Records from a collection:
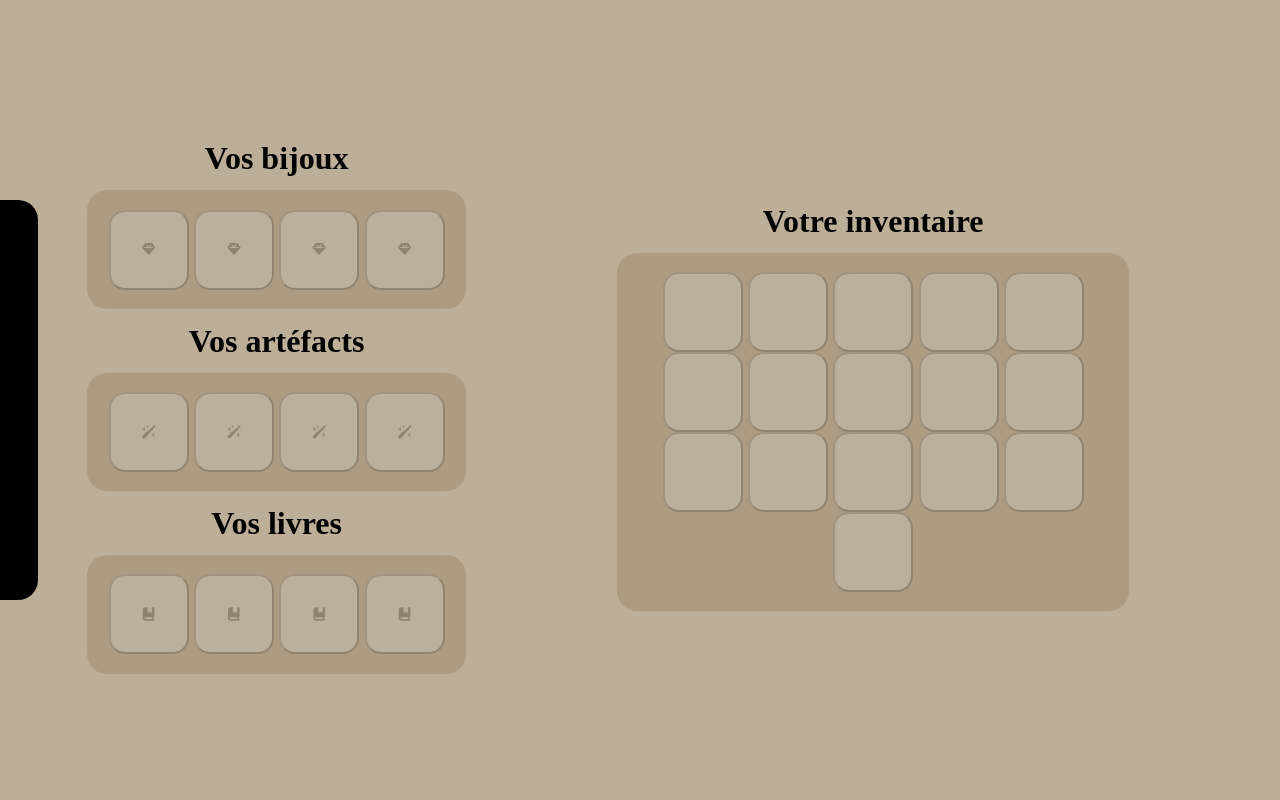
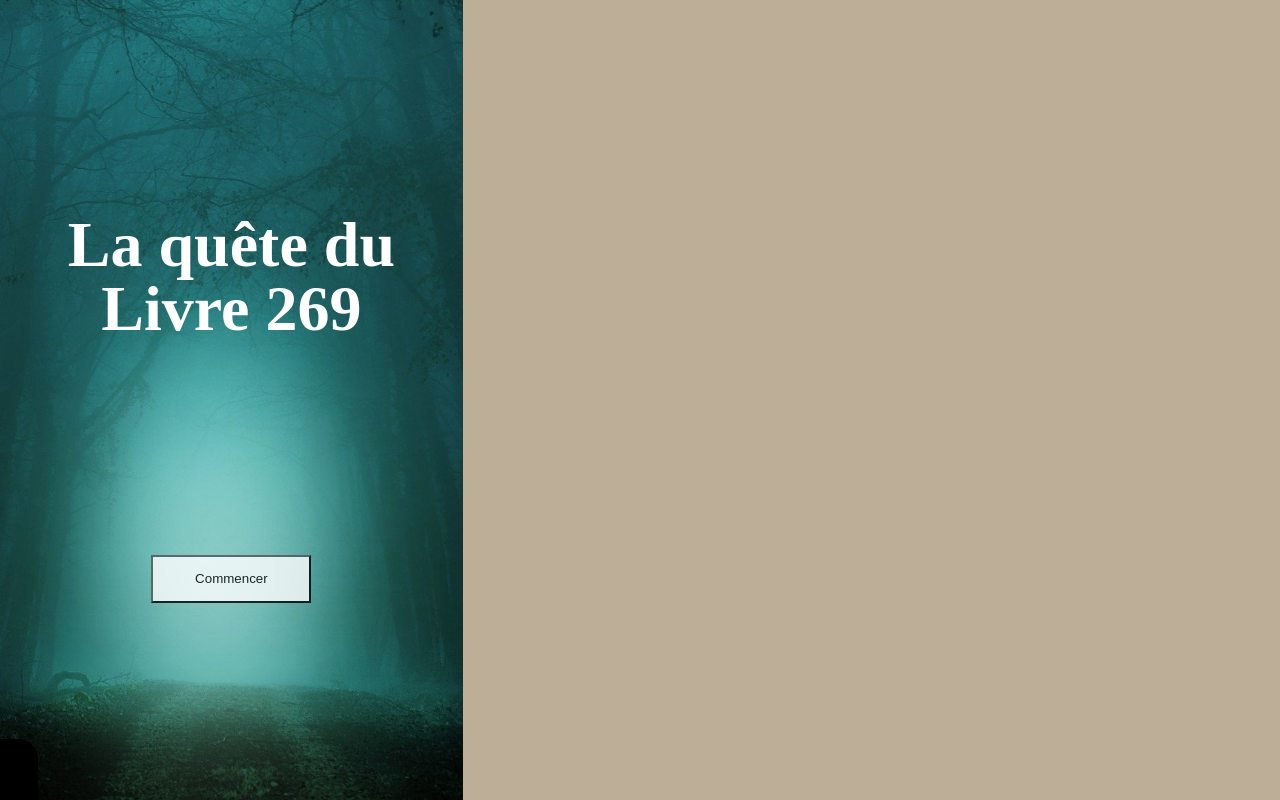
Before and after one commit to Mathischvn/KohLantahApp, a React (Vite) app: page / in a window 1280 px wide. Built offline with nearby package versions, Linux system fonts and the light colour scheme; a web font is replaced by a local one.

Commit message:
Correctifs css + début slider

```diff
--- a/src/client/App.jsx
+++ b/src/client/App.jsx
@@ -1,14 +1,17 @@
-import React from 'react'
+import React, { startTransition } from 'react'
 import './reset.css'
 import './App.css'
 import { TitlePage } from './components/mainPage/titlePage'
 import { InventoryPage } from './components/inventoryPage/inventoryPage'
+import { SideBar } from './components/sideBar/sideBar'
+import SlideIn from './components/slideIn/SlideIn'
 
 function App() {
-
   return (
-    // <TitlePage />
-      <InventoryPage />
+    <React.Fragment>
+      <TitlePage />
+      <SideBar />
+    </React.Fragment>
   )
 }
 
--- a/src/client/components/inventoryPage/inventoryPage.jsx
+++ b/src/client/components/inventoryPage/inventoryPage.jsx
@@ -6,7 +6,6 @@ export const InventoryPage = () => {
     return (
         <>
             <div className="inventory">
-                <SideBar></SideBar>
                 <div className="inventory-left">
                     <h1 className="">Vos bijoux</h1>
                         <InventoryBag bagSize={4} icon={"fa-solid fa-gem"}></InventoryBag>
--- a/src/client/components/mainPage/titlePage.css
+++ b/src/client/components/mainPage/titlePage.css
@@ -1,11 +1,23 @@
-/* html {
+.title-page {
+    display: flex;
+    justify-content: space-evenly;
+    align-items: center;
+    flex-direction: column;
+    width: 100%;
+    height: 100%;
     background-image: url("/public/background.png");
     background-size: cover;
     background-position: center;
-} */
+}
 
 .start-button {
-    background-color: dark;
+    width: 10rem;
+    height: 3rem;
+    background-color: white;
     opacity: 0.8;
-    color: black;
 }
+
+h1 {
+    font-size: 4rem;
+    color: white;
+}
--- a/src/client/components/mainPage/titlePage.jsx
+++ b/src/client/components/mainPage/titlePage.jsx
@@ -3,8 +3,8 @@ import "./titlePage.css"
 export const TitlePage = () => {
     return (
         <>
-            <div className="titlePage">
-                <h1 className="">La quete du Livre 269</h1>
+            <div className="title-page">
+                <h1 className="">La quête du Livre 269</h1>
                 <div>
                     <button className="start-button">
                         Commencer
--- a/src/client/components/sideBar/sideBar.jsx
+++ b/src/client/components/sideBar/sideBar.jsx
@@ -1,10 +1,18 @@
 import React from "react"
 import "./sideBar.css"
+import { useState } from "react"
+import SlideIn from "../slideIn/SlideIn"
+import { InventoryPage } from "../inventoryPage/inventoryPage"
+
 export const SideBar = () => {
+    const [startAnimation, setStartAnimation] = useState(false);
     return (
-        <>
-        <div className="side-bar"></div>
-        </>
+        <div>
+            <SlideIn startAnimation={startAnimation}>
+                <InventoryPage />
+            </SlideIn>
+            <div className="side-bar" onClick={() => setStartAnimation(!startAnimation)}></div>
+        </div>
     )
 
 }
--- /dev/null
+++ b/src/client/components/slideIn/SlideIn.css
@@ -0,0 +1,6 @@
+.slide-in {
+    margin-left: 0px;
+    opacity: 0;
+    transition-property: margin-left, opacityleft;
+    transition-duration: 1s;
+  }
--- /dev/null
+++ b/src/client/components/slideIn/SlideIn.jsx
@@ -0,0 +1,12 @@
+import './SlideIn.css';
+const SlideIn = ({ children, startAnimation }) => {
+  const transtionProperties = startAnimation
+    ? { marginLeft: '0px', opacity: 1 }
+    : {};
+  return (
+    <div className="slide-in" style={transtionProperties}>
+      {children}
+    </div>
+  );
+};
+export default SlideIn;
```
Also changed, not shown: src/server/server copy.js (added, +12 -0 lines).
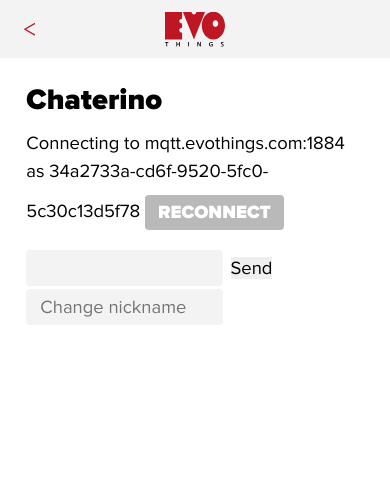
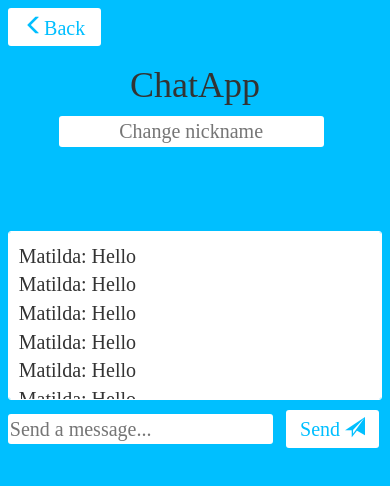
Before and after one commit to Kahevajo/mqtt-lab4, a plain HTML site: page index.html in a window 390 px wide. Drawn offline with nearby package versions, Linux system fonts and the light colour scheme; some packages are replaced by stand-ins of ours.

Commit message:
Initial css

```diff
--- a/app.js
+++ b/app.js
@@ -83,6 +83,7 @@ app.setupChat = function () {
       var msg = JSON.stringify({
         name: app.nickName, message: usermessage.value})
       app.publish(msg)
+      document.getElementById('usermessage').value = '';
     }
   })
 }
@@ -120,19 +121,22 @@ app.unsubscribe = function () {
 app.onMessageArrived = function (message) {
   // here put message in new div as child
   console.log("Received json: " + message)
+  console.log(app.color + "app color")
 
   var o = JSON.parse(message.payloadString)
 
   if(o.message.includes('@' + app.nickName)) {
-    var mess = document.createElement("div")
-    mess.innerHTML = o.name + ": " + o.message
+    var message = document.createElement("div")
+    message.innerHTML = o.name + ": " + o.message
+    message.style.color = app.color;
     app.chatbox.appendChild(mess)
     console.log("Appended: " + mess.innerHTML)
   } else if(!o.message.includes('@')) {
-    var mess = document.createElement("div")
-    mess.innerHTML = o.name + ": " + o.message
-    app.chatbox.appendChild(mess)
-    console.log("Appended: " + mess.innerHTML)
+    var message = document.createElement("div")
+    message.innerHTML = o.name + ": " + o.message
+    message.style.color = app.color;
+    app.chatbox.appendChild(message)
+    console.log("Appended: " + message.innerHTML)
   }
 
 }
--- a/index.html
+++ b/index.html
@@ -7,22 +7,11 @@
 
 	<title>EMQTT Painter</title>
 
-	<style>
-		@import 'ui/css/evothings-app.css';
-		body
-		{
-				display:table;
-				overflow:hidden;
-		}
-		div
-		{
-				display:table-row;
-		}
-		div+ div
-		{
-				height:100%;
-		}
-	</style>
+	<!-- Bootstrap -->
+	<link rel="stylesheet" href="https://maxcdn.bootstrapcdn.com/bootstrap/3.3.7/css/bootstrap.min.css" integrity="sha384-BVYiiSIFeK1dGmJRAkycuHAHRg32OmUcww7on3RYdg4Va+PmSTsz/K68vbdEjh4u" crossorigin="anonymous">
+
+	<link rel="stylesheet" href="style.css"/>
+
 
 	<script>
 	// Redirect console.log to Evothings Workbench.
@@ -35,30 +24,32 @@
 </head>
 
 <body ontouchstart=""><!-- ontouchstart="" enables low-delay CSS transitions. -->
+	<button class="back" onclick="history.back()"><span class="glyphicon glyphicon-menu-left">Back</span></button>
 	<header>
-		<button class="back" onclick="history.back()">
-			<img src="ui/images/arrow-left.svg">
-		</button>
-		<img class="logotype" src="ui/images/logo.svg" alt="Evothings">
+		<h1>ChatApp</h1>
+		<input id="nickName" name="nickName" type="text" placeholder="Change nickname">
+
 	</header>
 
-	<h1>Chaterino</h1>
 
-	<p>
+	<div class="connection">
 		<span id="info">Not Connected</span>
 		<button id="connect" onclick="app.setupConnection();">Reconnect</button>
-	</p>
+	</div>
 
 	<div class="dummy"></div>
 	<div class="chatroom-container">
-		<div id="chatbox"></div>
-		<form id="form" action="">
-			<input id="usermessage" name="usermessage" type="text">
-			<input id="sendmessage" name="sendmessage" type="button" value="Send">
-		</form>
-		<form id="nickname" action="">
-			<input id="nickName" name="nickName" type="text" placeholder="Change nickname">
-		</form>
+		<div id="chatbox">
+			<div>Matilda: Hello</div>
+			<div>Matilda: Hello</div>
+			<div>Matilda: Hello</div>
+			<div>Matilda: Hello</div>
+			<div>Matilda: Hello</div>
+			<div>Matilda: Hello</div>
+
+		</div>
+		<input id="usermessage" name="usermessage" type="text" placeholder="Send a message...">
+		<button id="sendmessage" name="sendmessage" >Send <span class="glyphicon glyphicon-send"></span></button>
 	</div>
 	<script src="libs/mqttws/mqttws.js"></script>
 	<script src="libs/jquery/jquery.js"></script>
--- /dev/null
+++ b/style.css
@@ -0,0 +1,54 @@
+body{
+background: rgb(0, 191, 255);
+font-family: Futura;
+font-size: 20px;
+padding: 2vw;
+}
+
+input{
+border: 0px;
+border-radius: 3px;
+background: #FFF;
+width: 68vw;
+margin-right: 2vw;
+}
+
+#nickName{
+text-align: center;
+}
+
+button{
+border: 0px;
+border-radius: 3px;
+background: #FFF;
+color: rgb(0, 191, 255);
+padding: 5px;
+width: 24vw;
+
+}
+
+header{
+text-align: center;
+margin-bottom: 10vh;
+}
+
+.back{
+font-family: Futura;
+}
+
+#chatbox{
+border-radius: 3px;
+background: #FFF;
+padding: 10px;
+margin-top: 10px;
+margin-bottom: 10px;
+border: 1px solid #FFF;
+font-size: 20px;
+height: 20vh;
+width: 100%;
+overflow-y: scroll;
+}
+
+.connection{
+display: none;
+}
```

Task objective> From the data above, copy each line that has the string "color".

Your response>
-    background-color: dark;
+    background-color: white;
-    color: black;
+    color: white;
+  console.log(app.color + "app color")
+    message.style.color = app.color;
+    message.style.color = app.color;
+color: rgb(0, 191, 255);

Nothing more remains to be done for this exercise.